The changing seasons reflect God’s creative, dynamic nature, so maybe a monolithic summer season isn’t a reasonable expectation. But I do have a difficult time imagining long winters as part of heaven. In human experience winter has been a season of hunger, sickness and death, a threat to existence, a time of misery, despair, and depression. I have a hard time imagining winter at Home.
The number one greatest thing about Home will be timelessness. If I’m going to collect a few clams on the beach, it won’t matter if I get diverted by a tide pool; I’ll be able to give over to curiosity and fascination; watching the tiny sculpins dart around, be immersed in observing feathery barnacle tentacles sifting for food, see the glacier like travels of a starfish across the rock – without the guilty feeling that I’m wasting time. No nagging thoughts of everything that still needs to be seen and done, no lurking notion that by saying “yes” to the tide pool I’ve said “no” to other things I would enjoy just as much, maybe more.

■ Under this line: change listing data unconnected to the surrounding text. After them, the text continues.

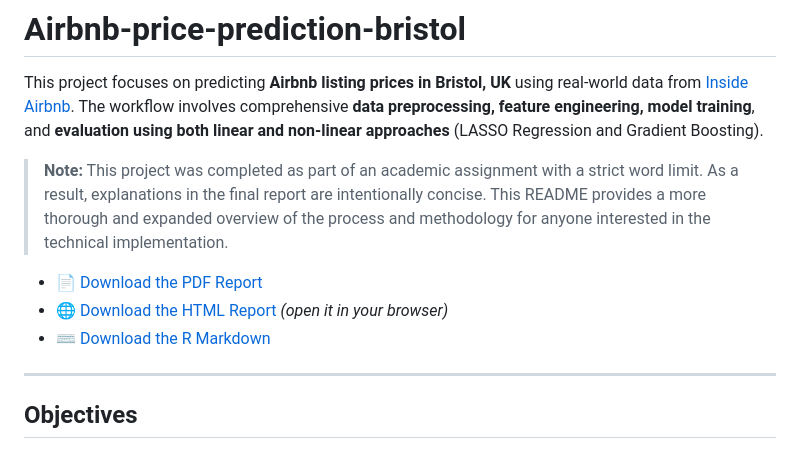
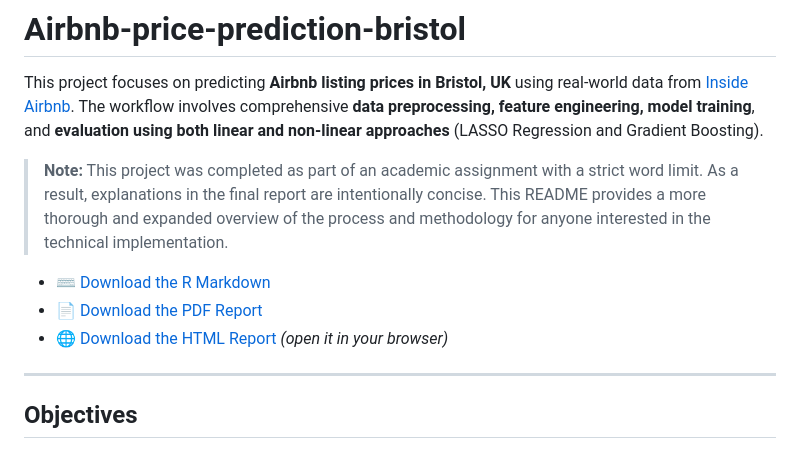
Before and after one commit to enricfdez03/airbnb-price-prediction-bristol, a Markdown page: README.md, the part around the change. Drawn GitHub-style.

```diff
--- a/README.md
+++ b/README.md
@@ -4,9 +4,10 @@ This project focuses on predicting **Airbnb listing prices in Bristol, UK** usin
 
 > **Note:** This project was completed as part of an academic assignment with a strict word limit. As a result, explanations in the final report are intentionally concise. This README provides a more thorough and expanded overview of the process and methodology for anyone interested in the technical implementation.
 
+ - ⌨️ [Download the R Markdown](./Project.Rmd)
  - 📄 [Download the PDF Report](./Report.pdf)
  - 🌐 [Download the HTML Report](./Project&Outputs.html) *(open it in your browser)*
- - ⌨️ [Download the R Markdown](./Project.Rmd)
+
 ---
 
 ## Objectives
```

Timelessness will mean that Tim, my friend with brain cancer, will have all the time he needs to study and practice the guitar until he can play like Clapton. Even if it takes forever. Which I suspect in his case it will (sorry Tim!). But no one will ever say, “You’re wasting your time!” I won’t ever hear those words either when I explore my artistic abilities by finally learning to paint, or writing a novel.
Creating, learning, exploring, nurturing, these are all at the heart of who we are as God’s creation. Timelessness, the eternity of Home, will allow God’s people the opportunity to do those things, free from the constraints of time, age, health, poverty, oppression and fear. Carpenters will compose symphonies, composers plant gardens, and chefs will build elegant furniture; in addition to learning parts of their craft they never could, and create what they always dreamed of. And all of it will be done as an expression of love for God, and bring him glory and joy – even my bacon, cheddar and tomato sandwiches, and Tim’s guitar.